┌────────

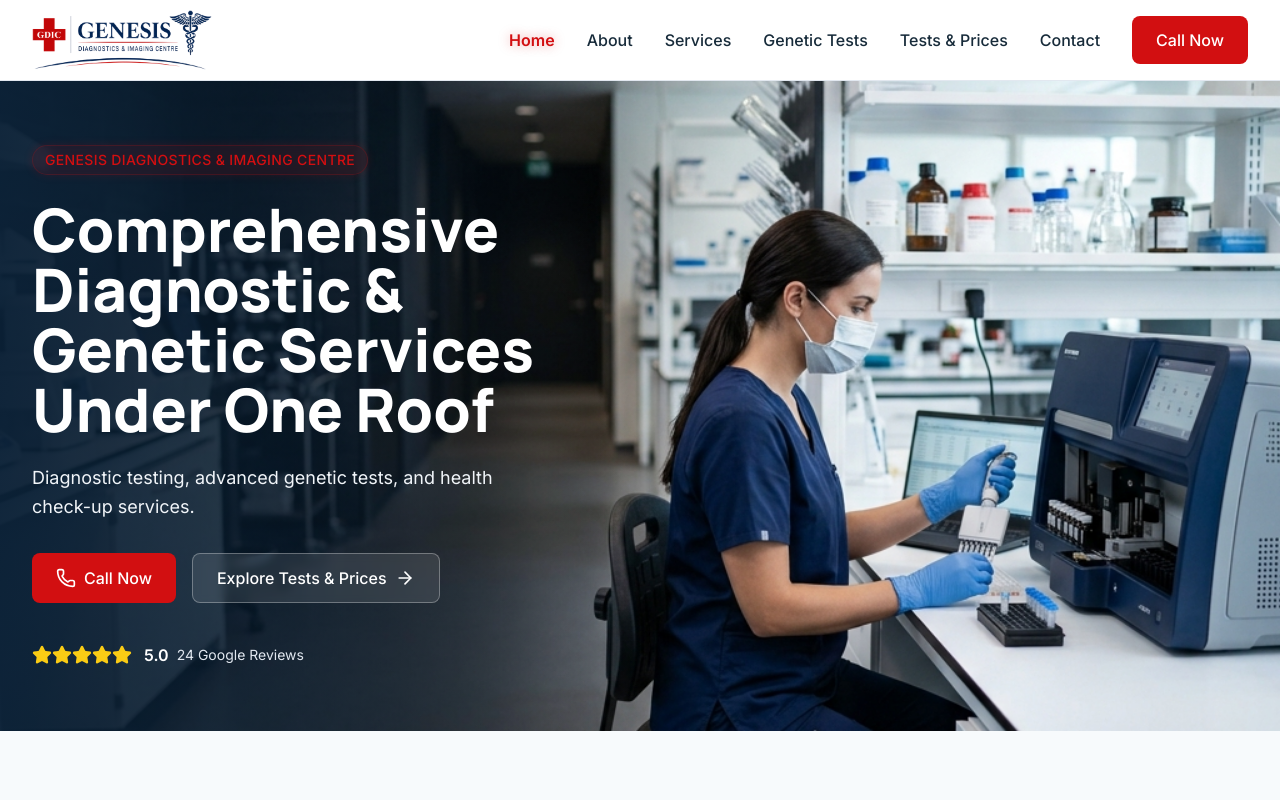
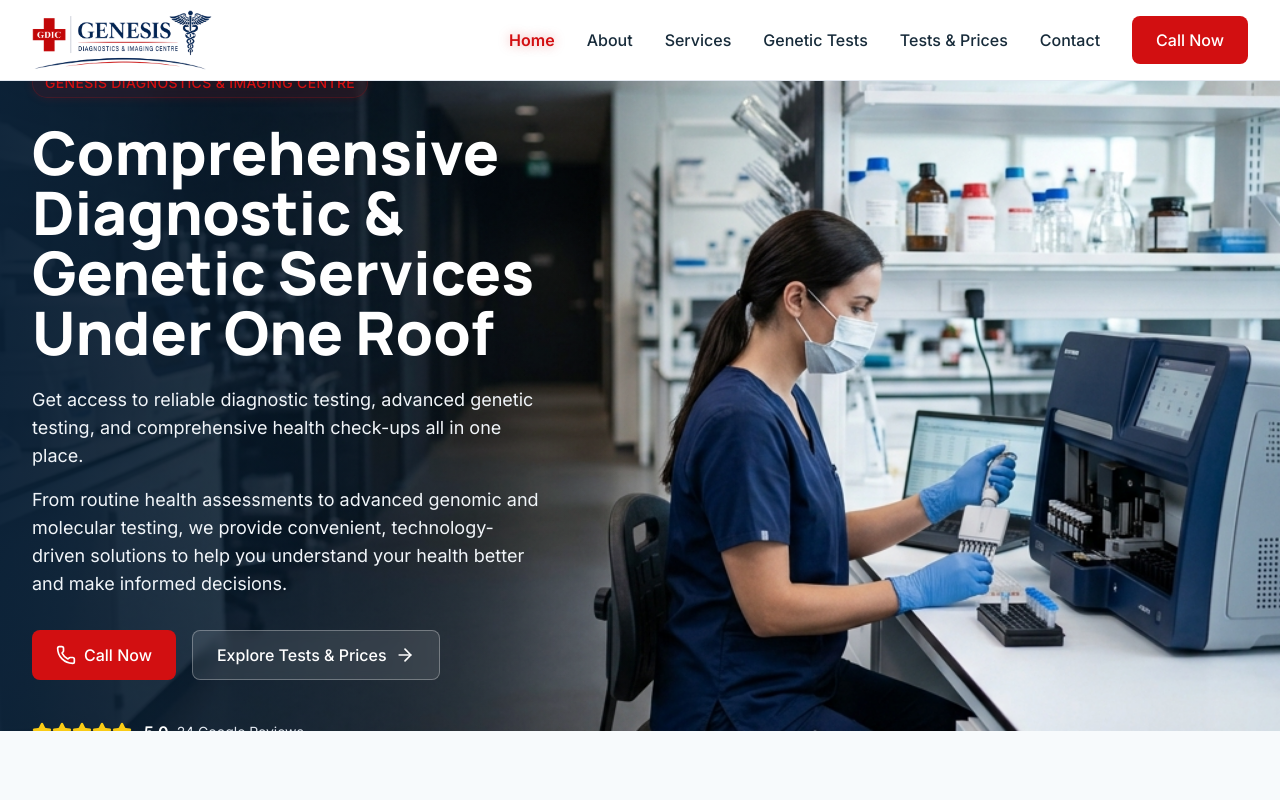
Before and after one commit to richards1928/genesisdiagnostics, a React (Vite) app: page / in a window 1280 px wide. Shown: the top 800 px of the page. Built offline with nearby package versions, Linux system fonts and the light colour scheme.

Commit message:
Update home hero supporting content

```diff
--- a/src/components/sections/Hero.tsx
+++ b/src/components/sections/Hero.tsx
@@ -22,9 +22,14 @@ export function Hero() {
             Comprehensive Diagnostic & Genetic Services Under One Roof
           </h1>
 
-          <p className="text-lg text-slate-100 mb-8 leading-relaxed max-w-lg">
-            Diagnostic testing, advanced genetic tests, and health check-up services.
-          </p>
+          <div className="text-base sm:text-lg text-slate-100 mb-8 leading-relaxed max-w-lg space-y-4">
+            <p>
+              Get access to reliable diagnostic testing, advanced genetic testing, and comprehensive health check-ups all in one place.
+            </p>
+            <p>
+              From routine health assessments to advanced genomic and molecular testing, we provide convenient, technology-driven solutions to help you understand your health better and make informed decisions.
+            </p>
+          </div>
 
           <div className="flex flex-col sm:flex-row gap-4 mb-10">
             <a href="tel:+919701552056" className="btn bg-medical hover:bg-medical/90 text-white border-0 flex items-center justify-center w-full sm:w-auto glow-red-hover transition-all">
```
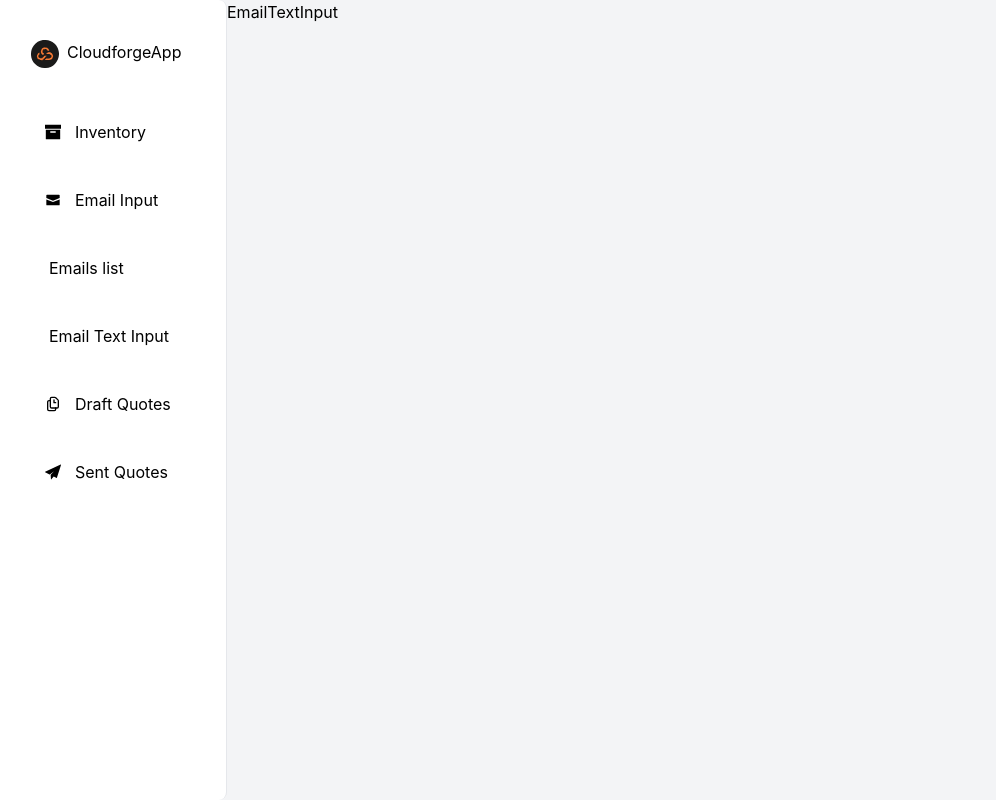
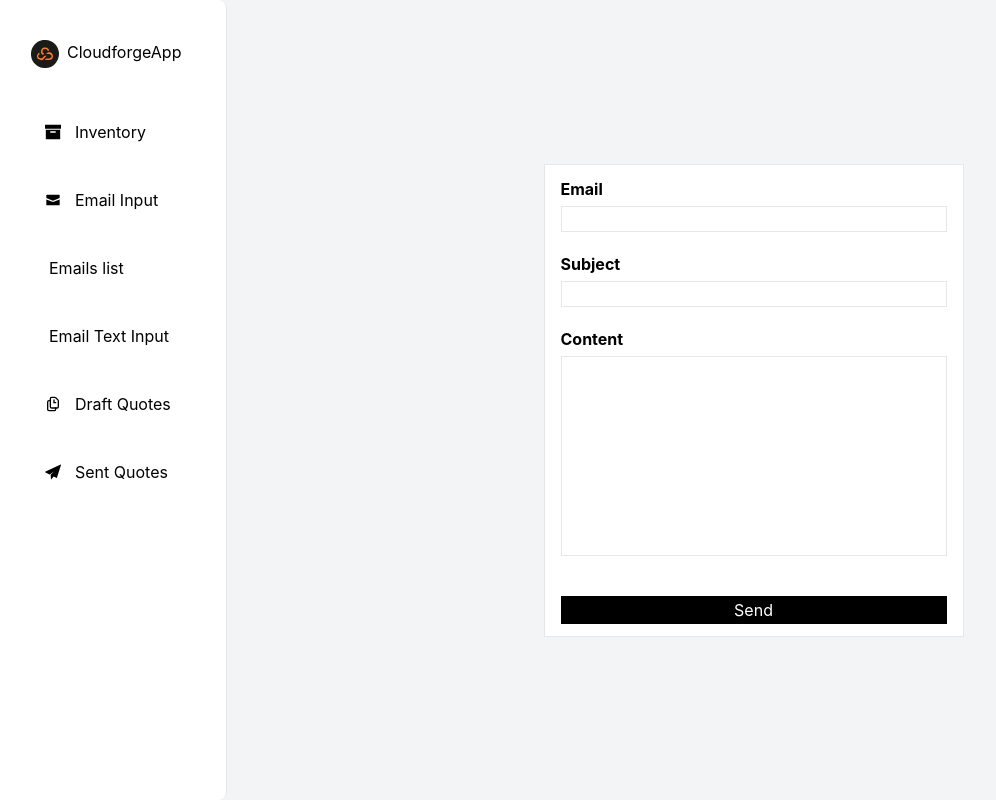
Before and after one commit to Dunridge/cloudforge-app, a React (Create React App) app: page /email-input/emailtext-input in a window 1280 px wide. Shown: the whole page, without its empty margins (0-996 px from the left). Built offline with nearby package versions, Linux system fonts and the light colour scheme.

Commit message:
emails-input. add the form to submit new emails

```diff
--- /dev/null
+++ b/src/components/EmailInputField.tsx
@@ -0,0 +1,23 @@
+import { IEmailInputProps } from "../utils/interfaces/IEmailInputFieldProps";
+
+export default function EmailInputField({ name, fieldKey, isTextarea, form, setForm }: IEmailInputProps) {
+
+    const handleChange = (event: React.ChangeEvent<any>) => {
+        setForm(prevState => ({
+            ...prevState,
+            [fieldKey]: event.target.value
+        }));
+    };
+
+    return (
+        <div className="flex flex-col gap-[5px]">
+            <div className="font-bold">{name}</div>
+
+            {isTextarea ? (
+                <textarea className="border border-gray-200 h-[200px] resize-none" value={form[fieldKey]} onChange={handleChange} />
+            ) : (
+                <input type="text" className="border border-gray-200" value={form[fieldKey]} onChange={handleChange} />
+            )}
+        </div>
+    );
+}
--- a/src/components/EmailTextInput.tsx
+++ b/src/components/EmailTextInput.tsx
@@ -1,7 +1,40 @@
+import { useEffect, useState } from "react";
+import { IEmail } from "../utils/interfaces/IEmail";
+import { emailtextFormInputs } from "../utils/data/emailtextFormInputs";
+import { IEmailInput } from "../utils/interfaces/IEmailInput";
+import EmailInputField from "./EmailInputField";
 
 export default function EmailTextInput() {
+    const [form, setForm] = useState<IEmail>({
+        email: '',
+        subject: '',
+        content: '',
+        _id: '', // TODO: decide what to do with this id
+    });
+
+    useEffect(() => {
+        // console.log(form);
+    }, [form]);
+
+    const handleSubmit = () => {
+        console.log(form);
+        debugger;
+        // TODO: move the decalaration of the endpoint call to here
+    }
 
     return (
-        <div>EmailTextInput</div>
+        <div className="w-full h-full flex justify-center items-center">
+            <div className="w-[420px] h-fit flex flex-col bg-white px-4 py-3 border border-gray-200">
+                <form action="" className="h-full flex flex-col gap-[40px] justify-between">
+                    <div className="flex flex-col gap-[20px]">
+                        {
+                            emailtextFormInputs.map((emailInput: IEmailInput) => <EmailInputField {...emailInput} form={form} setForm={setForm} key={emailInput.fieldKey} />)
+                        }
+                    </div>
+
+                    <button className="px-[12px] py-[2px] bg-black text-white" onClick={handleSubmit}>Send</button>
+                </form>
+            </div>
+        </div>
     )
 }
--- a/src/components/InboxEmail.tsx
+++ b/src/components/InboxEmail.tsx
@@ -3,11 +3,11 @@ import { IEmailProps } from "../utils/interfaces/IEmailProps"
 export default function InboxEmail({ _id, email, subject, content, handleEmailClick }: IEmailProps) {
 
     const onHandleEmailClick = () => {
-        handleEmailClick(_id);
+        handleEmailClick(_id!);
     }
 
     return (
-        <div onClick={onHandleEmailClick} className="flex flex-col bg-white px-4 py-3 border-b border-r border-gray-200 cursor-pointer">
+        <div onClick={onHandleEmailClick} className="w-full h-full flex flex-col bg-white px-4 py-3 border-b border-r border-gray-200 cursor-pointer">
             <div>{ subject }</div>
             <div>{ email }</div>
             <div className="truncate">{ content }</div>
--- /dev/null
+++ b/src/utils/data/emailtextFormInputs.ts
@@ -0,0 +1,17 @@
+import { IEmailInput } from "../interfaces/IEmailInput";
+
+export const emailtextFormInputs: IEmailInput[] = [
+    {
+        fieldKey: 'email',
+        name: 'Email',
+    },
+    {
+        fieldKey: 'subject',
+        name: 'Subject',
+    },
+    {
+        fieldKey: 'content',
+        name: 'Content',
+        isTextarea: true
+    },
+]
--- a/src/utils/interfaces/IEmail.ts
+++ b/src/utils/interfaces/IEmail.ts
@@ -1,6 +1,7 @@
 export interface IEmail {
-    _id: string;
+    _id?: string;
     email: string;
     subject: string;
     content: string;
+    [key: string]: any;
 }
--- /dev/null
+++ b/src/utils/interfaces/IEmailInput.ts
@@ -0,0 +1,7 @@
+import { IEmail } from "./IEmail";
+
+export interface IEmailInput {
+    name: string;
+    fieldKey: string;
+    isTextarea?: boolean;
+}
--- /dev/null
+++ b/src/utils/interfaces/IEmailInputFieldProps.ts
@@ -0,0 +1,7 @@
+import { IEmail } from "./IEmail";
+import { IEmailInput } from "./IEmailInput";
+
+export interface IEmailInputProps extends IEmailInput {
+    form: IEmail;
+    setForm: React.Dispatch<React.SetStateAction<IEmail>>;
+}
```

└────────

#### How to complete this task:
Check each line of the data above for the word "import" and say how many lines have it. Give the number alone.

#### Answer to the problem:
11